-- Your objective --
If a line in the data below contains "docs", copy it.

-- Task data --
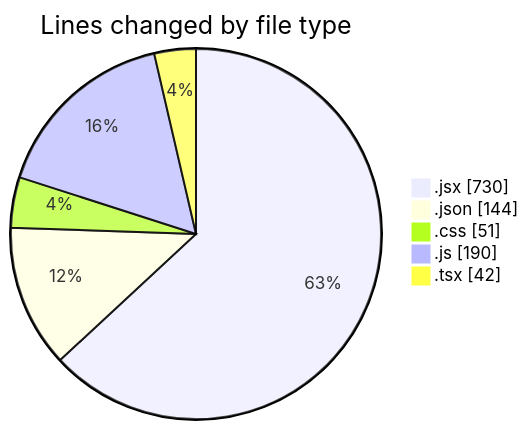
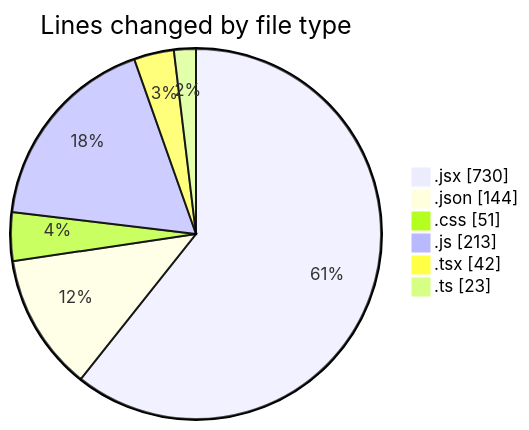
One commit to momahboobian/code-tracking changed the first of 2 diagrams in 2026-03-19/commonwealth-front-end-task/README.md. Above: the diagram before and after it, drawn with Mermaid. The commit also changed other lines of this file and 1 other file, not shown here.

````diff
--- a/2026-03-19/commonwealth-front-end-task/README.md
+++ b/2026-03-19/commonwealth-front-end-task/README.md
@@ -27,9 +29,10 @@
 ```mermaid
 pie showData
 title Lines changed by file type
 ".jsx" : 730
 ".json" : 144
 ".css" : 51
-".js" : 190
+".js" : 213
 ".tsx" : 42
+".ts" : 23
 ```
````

...

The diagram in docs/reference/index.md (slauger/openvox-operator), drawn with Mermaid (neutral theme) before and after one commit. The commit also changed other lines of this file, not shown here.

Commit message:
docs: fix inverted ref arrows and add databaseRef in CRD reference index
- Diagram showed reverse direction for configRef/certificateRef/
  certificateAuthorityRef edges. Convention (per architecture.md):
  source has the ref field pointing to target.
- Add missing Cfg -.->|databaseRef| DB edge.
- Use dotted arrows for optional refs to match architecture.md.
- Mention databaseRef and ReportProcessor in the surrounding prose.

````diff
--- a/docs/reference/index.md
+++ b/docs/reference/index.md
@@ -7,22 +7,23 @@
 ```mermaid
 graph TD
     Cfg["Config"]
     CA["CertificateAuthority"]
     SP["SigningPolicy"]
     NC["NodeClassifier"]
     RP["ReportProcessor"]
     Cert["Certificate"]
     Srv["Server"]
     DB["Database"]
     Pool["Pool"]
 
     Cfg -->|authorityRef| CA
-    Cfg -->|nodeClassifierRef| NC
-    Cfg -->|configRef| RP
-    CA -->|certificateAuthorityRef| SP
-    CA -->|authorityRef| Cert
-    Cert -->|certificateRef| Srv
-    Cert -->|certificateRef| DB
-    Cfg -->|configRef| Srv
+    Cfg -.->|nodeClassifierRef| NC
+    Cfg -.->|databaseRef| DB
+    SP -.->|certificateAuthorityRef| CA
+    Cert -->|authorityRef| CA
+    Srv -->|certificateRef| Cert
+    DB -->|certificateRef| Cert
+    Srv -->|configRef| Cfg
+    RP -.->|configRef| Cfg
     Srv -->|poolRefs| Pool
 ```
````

* * *

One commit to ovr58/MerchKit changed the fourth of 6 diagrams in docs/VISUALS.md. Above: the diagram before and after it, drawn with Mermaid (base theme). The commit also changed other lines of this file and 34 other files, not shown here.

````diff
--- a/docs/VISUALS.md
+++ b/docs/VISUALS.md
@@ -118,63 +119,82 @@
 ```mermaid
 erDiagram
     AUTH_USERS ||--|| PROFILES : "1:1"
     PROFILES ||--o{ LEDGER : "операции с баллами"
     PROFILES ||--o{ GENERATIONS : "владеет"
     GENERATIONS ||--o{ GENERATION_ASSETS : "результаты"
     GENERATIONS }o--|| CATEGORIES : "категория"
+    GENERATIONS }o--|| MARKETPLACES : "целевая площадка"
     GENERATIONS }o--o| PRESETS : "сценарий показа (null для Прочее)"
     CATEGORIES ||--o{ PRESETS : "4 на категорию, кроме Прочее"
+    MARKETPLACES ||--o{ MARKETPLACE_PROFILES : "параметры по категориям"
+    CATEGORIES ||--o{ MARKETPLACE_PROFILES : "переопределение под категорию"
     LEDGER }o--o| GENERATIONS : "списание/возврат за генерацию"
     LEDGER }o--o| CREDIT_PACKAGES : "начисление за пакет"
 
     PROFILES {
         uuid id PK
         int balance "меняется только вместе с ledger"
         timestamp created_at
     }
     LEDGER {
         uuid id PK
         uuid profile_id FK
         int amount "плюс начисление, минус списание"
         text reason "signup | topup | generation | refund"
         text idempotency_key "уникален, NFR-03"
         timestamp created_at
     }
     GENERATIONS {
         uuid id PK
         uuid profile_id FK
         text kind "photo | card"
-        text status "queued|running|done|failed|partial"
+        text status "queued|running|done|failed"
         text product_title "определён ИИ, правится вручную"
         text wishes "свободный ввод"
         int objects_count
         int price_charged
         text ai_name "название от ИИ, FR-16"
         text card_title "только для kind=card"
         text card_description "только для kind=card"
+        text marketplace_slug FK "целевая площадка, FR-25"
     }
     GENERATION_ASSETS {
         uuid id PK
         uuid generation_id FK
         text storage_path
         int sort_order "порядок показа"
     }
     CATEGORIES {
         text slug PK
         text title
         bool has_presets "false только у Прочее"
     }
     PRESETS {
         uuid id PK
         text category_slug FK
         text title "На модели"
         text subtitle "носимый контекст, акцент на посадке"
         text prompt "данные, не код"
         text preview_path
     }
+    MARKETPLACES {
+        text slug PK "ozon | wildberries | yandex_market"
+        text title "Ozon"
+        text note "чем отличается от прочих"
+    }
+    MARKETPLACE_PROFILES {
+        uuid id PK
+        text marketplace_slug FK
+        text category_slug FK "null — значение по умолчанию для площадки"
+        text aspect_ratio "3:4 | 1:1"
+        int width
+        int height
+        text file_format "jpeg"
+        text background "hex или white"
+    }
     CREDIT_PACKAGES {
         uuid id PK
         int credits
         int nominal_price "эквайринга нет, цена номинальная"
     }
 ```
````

-- Solution for this task --
The diagram in docs/reference/index.md (slauger/openvox-operator), drawn with Mermaid (neutral theme) before and after one commit. The commit also changed other lines of this file, not shown here.
docs: fix inverted ref arrows and add databaseRef in CRD reference index
--- a/docs/reference/index.md
+++ b/docs/reference/index.md
One commit to ovr58/MerchKit changed the fourth of 6 diagrams in docs/VISUALS.md. Above: the diagram before and after it, drawn with Mermaid (base theme). The commit also changed other lines of this file and 34 other files, not shown here.
--- a/docs/VISUALS.md
+++ b/docs/VISUALS.md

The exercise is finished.